- **WHAT THE EXERCISE ASKS**:
Among the records below, which lines contain the string "Contenedor"? Report them.

ENTRIES SHOWN section start

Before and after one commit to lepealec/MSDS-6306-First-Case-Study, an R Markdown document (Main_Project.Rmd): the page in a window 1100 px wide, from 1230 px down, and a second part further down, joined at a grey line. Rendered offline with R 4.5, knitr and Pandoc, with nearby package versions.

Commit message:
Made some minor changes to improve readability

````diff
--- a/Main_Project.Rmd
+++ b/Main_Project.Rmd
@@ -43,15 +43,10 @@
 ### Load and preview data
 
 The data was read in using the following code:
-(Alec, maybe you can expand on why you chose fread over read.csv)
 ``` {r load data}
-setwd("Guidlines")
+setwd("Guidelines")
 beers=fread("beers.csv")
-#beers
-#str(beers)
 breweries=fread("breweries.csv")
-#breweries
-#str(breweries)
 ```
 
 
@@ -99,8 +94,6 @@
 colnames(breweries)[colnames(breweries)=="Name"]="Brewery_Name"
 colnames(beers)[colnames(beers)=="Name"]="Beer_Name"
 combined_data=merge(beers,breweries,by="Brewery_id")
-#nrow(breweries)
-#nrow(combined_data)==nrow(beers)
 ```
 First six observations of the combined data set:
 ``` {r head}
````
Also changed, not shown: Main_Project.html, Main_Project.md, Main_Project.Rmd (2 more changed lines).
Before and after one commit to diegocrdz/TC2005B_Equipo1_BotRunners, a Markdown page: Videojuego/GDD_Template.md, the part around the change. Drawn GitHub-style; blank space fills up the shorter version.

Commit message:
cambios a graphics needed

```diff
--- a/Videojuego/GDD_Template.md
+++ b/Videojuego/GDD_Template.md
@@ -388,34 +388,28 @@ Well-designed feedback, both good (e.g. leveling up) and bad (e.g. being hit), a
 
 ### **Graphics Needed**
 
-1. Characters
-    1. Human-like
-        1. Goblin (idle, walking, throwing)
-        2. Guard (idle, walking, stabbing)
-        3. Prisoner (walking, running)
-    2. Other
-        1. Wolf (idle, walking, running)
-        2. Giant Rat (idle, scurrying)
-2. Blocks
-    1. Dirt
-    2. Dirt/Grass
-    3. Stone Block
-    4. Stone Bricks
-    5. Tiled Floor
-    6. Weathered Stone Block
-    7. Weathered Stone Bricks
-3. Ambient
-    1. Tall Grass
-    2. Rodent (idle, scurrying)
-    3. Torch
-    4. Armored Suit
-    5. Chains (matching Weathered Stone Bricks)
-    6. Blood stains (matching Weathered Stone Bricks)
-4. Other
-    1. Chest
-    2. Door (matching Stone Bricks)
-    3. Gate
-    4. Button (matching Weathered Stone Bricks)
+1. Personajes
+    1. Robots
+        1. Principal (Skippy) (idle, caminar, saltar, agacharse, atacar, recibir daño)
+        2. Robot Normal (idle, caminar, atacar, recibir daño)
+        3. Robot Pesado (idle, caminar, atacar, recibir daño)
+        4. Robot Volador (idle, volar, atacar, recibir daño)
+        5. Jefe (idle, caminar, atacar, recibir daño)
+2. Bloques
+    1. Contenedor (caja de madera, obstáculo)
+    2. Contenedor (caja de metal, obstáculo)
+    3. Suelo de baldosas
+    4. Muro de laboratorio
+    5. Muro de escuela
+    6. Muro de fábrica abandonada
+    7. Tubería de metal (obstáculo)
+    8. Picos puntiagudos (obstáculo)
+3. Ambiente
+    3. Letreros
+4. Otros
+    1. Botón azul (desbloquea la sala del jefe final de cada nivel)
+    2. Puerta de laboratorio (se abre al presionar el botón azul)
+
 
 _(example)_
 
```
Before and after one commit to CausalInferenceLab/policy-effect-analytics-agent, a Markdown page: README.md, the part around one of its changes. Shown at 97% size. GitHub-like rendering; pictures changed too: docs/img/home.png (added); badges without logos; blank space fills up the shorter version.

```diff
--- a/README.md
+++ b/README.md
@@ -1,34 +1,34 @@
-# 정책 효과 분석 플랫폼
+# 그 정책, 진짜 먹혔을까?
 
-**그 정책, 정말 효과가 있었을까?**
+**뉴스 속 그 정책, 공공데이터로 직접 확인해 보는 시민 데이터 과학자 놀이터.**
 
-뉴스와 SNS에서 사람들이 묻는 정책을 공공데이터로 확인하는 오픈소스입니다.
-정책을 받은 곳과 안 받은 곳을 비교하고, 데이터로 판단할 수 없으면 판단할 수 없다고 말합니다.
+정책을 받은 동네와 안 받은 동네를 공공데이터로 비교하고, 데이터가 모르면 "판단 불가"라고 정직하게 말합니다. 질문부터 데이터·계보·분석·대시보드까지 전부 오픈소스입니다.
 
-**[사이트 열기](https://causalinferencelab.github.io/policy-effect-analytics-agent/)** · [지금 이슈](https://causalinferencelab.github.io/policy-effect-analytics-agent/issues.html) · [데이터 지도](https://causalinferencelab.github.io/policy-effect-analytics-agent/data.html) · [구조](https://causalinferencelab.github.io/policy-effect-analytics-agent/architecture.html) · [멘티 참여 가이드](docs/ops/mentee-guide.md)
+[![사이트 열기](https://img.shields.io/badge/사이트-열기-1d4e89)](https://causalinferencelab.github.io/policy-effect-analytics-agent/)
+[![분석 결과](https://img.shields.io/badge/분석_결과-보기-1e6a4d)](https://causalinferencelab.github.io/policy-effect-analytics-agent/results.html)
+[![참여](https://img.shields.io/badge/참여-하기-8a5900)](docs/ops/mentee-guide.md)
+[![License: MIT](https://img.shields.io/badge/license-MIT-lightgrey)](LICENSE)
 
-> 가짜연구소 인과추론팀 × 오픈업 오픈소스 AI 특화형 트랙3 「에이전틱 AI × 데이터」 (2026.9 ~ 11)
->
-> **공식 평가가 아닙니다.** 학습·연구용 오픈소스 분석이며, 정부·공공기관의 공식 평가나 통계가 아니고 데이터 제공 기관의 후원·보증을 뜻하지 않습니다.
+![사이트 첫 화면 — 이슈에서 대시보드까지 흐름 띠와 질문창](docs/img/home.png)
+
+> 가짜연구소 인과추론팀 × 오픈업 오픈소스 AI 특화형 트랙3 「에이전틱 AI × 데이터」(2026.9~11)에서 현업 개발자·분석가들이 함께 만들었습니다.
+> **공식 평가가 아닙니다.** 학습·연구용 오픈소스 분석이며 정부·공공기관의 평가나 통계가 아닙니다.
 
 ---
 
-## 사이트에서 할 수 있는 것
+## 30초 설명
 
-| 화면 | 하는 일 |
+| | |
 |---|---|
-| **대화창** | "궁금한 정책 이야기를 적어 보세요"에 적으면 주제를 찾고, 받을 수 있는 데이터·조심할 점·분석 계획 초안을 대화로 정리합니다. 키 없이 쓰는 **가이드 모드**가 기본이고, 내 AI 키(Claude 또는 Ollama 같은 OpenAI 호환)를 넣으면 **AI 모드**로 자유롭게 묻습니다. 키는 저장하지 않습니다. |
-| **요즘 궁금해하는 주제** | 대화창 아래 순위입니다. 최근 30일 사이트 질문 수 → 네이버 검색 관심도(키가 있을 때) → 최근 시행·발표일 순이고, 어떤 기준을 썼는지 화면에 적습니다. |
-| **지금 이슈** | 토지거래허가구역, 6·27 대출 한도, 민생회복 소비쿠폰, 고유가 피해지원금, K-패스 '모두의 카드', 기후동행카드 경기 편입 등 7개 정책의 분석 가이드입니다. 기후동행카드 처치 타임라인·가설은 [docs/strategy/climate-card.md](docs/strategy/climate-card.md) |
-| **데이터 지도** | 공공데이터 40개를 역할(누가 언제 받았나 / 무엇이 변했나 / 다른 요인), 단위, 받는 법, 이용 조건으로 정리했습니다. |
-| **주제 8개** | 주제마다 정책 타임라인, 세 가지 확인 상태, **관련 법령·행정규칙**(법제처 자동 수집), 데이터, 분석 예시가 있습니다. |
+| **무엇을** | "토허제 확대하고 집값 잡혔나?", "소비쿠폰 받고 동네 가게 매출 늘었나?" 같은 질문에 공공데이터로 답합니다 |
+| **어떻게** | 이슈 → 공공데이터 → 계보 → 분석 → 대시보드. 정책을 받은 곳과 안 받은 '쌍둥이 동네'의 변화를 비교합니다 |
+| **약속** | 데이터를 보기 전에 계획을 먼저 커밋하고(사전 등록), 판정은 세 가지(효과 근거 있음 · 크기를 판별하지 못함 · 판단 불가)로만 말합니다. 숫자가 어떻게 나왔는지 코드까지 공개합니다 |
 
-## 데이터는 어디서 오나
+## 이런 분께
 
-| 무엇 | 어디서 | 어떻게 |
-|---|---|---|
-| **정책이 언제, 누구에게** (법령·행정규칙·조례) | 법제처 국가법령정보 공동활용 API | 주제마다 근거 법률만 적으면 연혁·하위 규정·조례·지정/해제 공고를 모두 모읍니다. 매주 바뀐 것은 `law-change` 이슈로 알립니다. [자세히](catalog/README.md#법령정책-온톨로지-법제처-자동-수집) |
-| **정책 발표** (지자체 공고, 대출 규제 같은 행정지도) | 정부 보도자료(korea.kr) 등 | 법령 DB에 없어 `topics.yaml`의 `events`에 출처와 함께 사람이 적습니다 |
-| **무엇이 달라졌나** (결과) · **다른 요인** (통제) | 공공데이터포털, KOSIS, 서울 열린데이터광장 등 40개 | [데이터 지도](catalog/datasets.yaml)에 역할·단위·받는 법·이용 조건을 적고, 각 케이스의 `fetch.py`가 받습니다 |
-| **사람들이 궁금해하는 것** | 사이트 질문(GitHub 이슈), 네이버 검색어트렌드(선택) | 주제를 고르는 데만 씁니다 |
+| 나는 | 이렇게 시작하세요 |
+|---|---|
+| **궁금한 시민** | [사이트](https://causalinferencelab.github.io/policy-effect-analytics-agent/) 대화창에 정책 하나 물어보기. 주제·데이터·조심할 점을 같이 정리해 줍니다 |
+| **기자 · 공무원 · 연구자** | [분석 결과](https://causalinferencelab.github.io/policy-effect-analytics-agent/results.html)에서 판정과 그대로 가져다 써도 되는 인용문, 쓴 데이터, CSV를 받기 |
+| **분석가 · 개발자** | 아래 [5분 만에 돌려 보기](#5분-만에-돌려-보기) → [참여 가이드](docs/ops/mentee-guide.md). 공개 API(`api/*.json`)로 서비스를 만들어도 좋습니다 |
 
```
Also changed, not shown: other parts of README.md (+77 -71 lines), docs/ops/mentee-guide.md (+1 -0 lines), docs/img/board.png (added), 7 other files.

ENTRIES SHOWN section end

- **ANSWER TO THIS TASK**:
+    1. Contenedor (caja de madera, obstáculo)
+    2. Contenedor (caja de metal, obstáculo)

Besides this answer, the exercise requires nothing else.